## TASK OBJECTIVE
Using the data that follows, state the number of lines holding the word "levels", and give no other output.

## EXERCISE INPUT
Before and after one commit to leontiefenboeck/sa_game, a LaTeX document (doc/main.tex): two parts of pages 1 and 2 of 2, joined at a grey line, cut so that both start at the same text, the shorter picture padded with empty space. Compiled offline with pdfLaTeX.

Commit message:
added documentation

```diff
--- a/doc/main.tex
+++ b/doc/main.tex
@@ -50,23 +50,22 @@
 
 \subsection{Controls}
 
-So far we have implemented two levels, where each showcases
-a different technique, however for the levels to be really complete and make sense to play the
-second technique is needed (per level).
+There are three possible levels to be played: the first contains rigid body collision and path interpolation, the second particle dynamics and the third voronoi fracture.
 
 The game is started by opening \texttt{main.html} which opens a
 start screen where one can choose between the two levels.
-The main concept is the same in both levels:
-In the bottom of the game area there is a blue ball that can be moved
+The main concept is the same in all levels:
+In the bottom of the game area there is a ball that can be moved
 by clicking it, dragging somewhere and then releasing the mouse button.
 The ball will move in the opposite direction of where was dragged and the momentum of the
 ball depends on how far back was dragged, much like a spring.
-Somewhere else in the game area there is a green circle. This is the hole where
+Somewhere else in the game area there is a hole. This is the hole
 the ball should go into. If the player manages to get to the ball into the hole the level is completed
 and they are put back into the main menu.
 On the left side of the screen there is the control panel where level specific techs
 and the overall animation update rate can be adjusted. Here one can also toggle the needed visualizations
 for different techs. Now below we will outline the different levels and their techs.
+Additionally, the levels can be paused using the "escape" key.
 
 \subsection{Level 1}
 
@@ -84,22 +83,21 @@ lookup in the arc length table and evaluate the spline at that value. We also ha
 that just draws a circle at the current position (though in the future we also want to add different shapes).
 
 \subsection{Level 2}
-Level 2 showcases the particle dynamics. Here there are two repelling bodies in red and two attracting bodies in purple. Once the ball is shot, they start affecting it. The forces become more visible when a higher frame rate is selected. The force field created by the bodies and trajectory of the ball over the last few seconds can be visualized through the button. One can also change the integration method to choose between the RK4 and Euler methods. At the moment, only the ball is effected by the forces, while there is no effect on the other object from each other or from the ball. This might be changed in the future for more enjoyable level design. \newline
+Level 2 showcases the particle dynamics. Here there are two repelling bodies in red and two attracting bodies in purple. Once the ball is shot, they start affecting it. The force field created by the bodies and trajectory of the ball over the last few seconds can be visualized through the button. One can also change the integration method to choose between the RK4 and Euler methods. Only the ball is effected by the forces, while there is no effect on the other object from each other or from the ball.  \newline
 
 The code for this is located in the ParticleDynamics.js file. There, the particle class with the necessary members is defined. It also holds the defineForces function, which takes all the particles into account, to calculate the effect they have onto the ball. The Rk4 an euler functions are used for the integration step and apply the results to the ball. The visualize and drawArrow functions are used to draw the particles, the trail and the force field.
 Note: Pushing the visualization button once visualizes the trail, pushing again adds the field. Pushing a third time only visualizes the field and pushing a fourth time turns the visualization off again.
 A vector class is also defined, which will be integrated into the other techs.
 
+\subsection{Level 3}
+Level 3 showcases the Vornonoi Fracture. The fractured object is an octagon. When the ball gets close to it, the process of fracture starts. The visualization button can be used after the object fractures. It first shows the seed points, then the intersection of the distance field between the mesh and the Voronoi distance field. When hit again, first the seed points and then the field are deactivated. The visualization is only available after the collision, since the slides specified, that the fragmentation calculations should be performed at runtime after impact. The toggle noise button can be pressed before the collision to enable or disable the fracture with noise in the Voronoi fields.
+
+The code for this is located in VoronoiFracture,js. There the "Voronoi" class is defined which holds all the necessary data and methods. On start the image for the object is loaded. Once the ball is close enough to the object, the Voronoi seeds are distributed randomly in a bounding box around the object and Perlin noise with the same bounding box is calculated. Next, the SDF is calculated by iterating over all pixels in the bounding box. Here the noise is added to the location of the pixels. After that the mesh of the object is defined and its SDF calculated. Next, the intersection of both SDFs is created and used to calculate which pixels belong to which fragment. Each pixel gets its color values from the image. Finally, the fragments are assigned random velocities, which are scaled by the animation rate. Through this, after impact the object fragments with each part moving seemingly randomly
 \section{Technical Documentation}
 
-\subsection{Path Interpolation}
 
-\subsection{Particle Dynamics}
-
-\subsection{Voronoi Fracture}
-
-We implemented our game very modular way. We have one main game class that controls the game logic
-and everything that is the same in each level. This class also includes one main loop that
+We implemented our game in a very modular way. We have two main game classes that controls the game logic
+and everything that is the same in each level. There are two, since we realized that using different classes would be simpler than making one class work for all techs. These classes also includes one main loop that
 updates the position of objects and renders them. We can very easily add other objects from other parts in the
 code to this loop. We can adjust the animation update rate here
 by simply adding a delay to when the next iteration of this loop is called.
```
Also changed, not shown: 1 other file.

## EXERCISE RESPONSE
8